Who likes a hotter climate? Northwest mosquitoes
A warming climate has meant better conditions for mosquitoes in much of the Northwest.
A report from the nonprofit Climate Central says mosquito season is now 32 days longer in Seattle than it was 40 years ago.
The season with sufficient warmth and humidity for mosquitoes has grown two weeks longer in Portland and Eugene.
The group analyzed temperature and humidity record at 242 locations in the United States between 1979 and 2022. In nearly three-fourths of the studied locations, mosquito season — with temperatures between 50 and 95 degrees Fahrenheit and relative humidity of at least 42% — increased over that period. In only one-fourth of locations, mostly in the South, where temperatures often exceed 95 degrees, did mosquito season shrink.
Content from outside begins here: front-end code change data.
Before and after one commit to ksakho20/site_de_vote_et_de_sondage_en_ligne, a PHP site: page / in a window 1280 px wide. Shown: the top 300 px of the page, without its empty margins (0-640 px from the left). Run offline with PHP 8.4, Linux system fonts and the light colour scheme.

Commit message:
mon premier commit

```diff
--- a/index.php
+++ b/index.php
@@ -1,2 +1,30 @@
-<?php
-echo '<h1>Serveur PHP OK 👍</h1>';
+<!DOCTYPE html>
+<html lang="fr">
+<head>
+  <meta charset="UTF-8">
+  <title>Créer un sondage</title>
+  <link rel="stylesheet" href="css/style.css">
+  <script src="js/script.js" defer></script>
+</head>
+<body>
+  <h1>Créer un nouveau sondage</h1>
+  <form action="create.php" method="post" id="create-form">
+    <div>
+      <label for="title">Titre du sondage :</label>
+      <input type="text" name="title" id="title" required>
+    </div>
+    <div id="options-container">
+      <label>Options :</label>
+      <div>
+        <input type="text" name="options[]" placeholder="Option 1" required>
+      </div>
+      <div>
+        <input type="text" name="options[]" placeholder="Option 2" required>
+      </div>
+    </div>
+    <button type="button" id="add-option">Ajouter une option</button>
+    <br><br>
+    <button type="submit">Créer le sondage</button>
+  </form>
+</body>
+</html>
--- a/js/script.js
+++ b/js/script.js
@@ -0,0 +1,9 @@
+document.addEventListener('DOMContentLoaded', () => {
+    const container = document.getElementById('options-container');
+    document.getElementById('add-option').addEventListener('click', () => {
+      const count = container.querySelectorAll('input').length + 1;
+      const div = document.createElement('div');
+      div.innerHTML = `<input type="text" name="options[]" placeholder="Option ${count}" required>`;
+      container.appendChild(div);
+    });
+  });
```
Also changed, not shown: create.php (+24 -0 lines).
“With changing climate, there's winners and losers, and a lot of pest species are winners,” said Aimee Code, who directs the pesticide program at the Portland-based Xerces Society for Invertebrate Conservation. “The warmer the weather, the faster they reproduce.”
Shifting away from the fossil fuels that are heating the planet’s climate would be the surefire way to make the Northwest less amenable to mosquitoes again.
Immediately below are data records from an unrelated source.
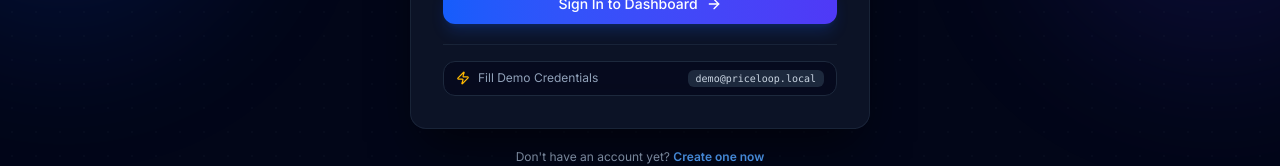
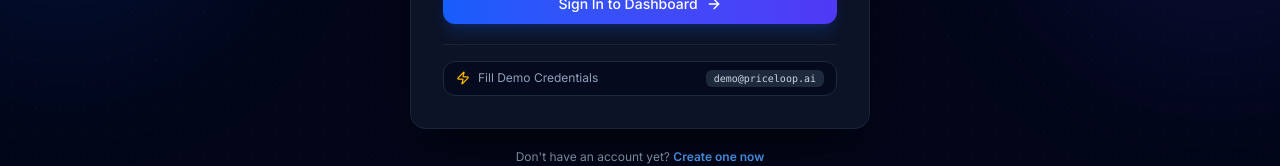
Before and after one commit to parulgupta-afk/Priceloop, a React (Vite) app in the folder frontend/: page / in a window 1280 px wide. Shown: the part 528-694 px from the top of the page. Built offline with nearby package versions, Linux system fonts and the light colour scheme; no server answers.

Commit message:
fix(auth): update demo domain to priceloop.ai for RFC compliance and seed test db

```diff
--- a/frontend/src/components/AuthScreen.tsx
+++ b/frontend/src/components/AuthScreen.tsx
@@ -31,7 +31,7 @@ export const AuthScreen: React.FC = () => {
 
   // Quick fill demo credentials
   const handleFillDemo = () => {
-    setEmail("demo@priceloop.local");
+    setEmail("demo@priceloop.ai");
     setPassword("demo12345");
     setLocalError(null);
   };
@@ -444,7 +444,7 @@ export const AuthScreen: React.FC = () => {
                   <span>Fill Demo Credentials</span>
                 </div>
                 <span className="text-[10px] bg-slate-800 text-slate-300 px-2 py-0.5 rounded-md group-hover:bg-slate-700 font-mono">
-                  demo@priceloop.local
+                  demo@priceloop.ai
                 </span>
               </button>
             </div>
```
Also changed, not shown: 1 other file (tests, documents, lock files or other folders).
Until that happens, there are ways to fight back against nature’s buzzing bloodsuckers, and they don’t have to involve harmful pesticides.
“These mosquitoes, they're terrible fliers,” Code said. “Just put out a box fan — you don't need to introduce a chemical into the mix.”
A box fan may blow a nuisance into someone else’s yard, but Code says the first line of defense needs to focus on mosquitoes before they are able to fly. Young mosquitoes hatch after 4 to 7 days from stagnant bodies of water, as small as half an inch of water in a soup can left out in the rain.
“Go out there and find that stagnant water that you can dump to avoid those mosquitoes even getting a hold,” Code said.
Code says insecticide spraying and electric bug-zappers are ineffective, since they only kill adults, and they can kill many beneficial insects, from butterflies to honeybees, as well.
In the Northwest, only Spokane has experienced a decreasing mosquito season, dropping by 8 days over the past 43 years, reflecting an increasing frequency of extremely hot conditions in which neither mosquitoes nor humans thrive.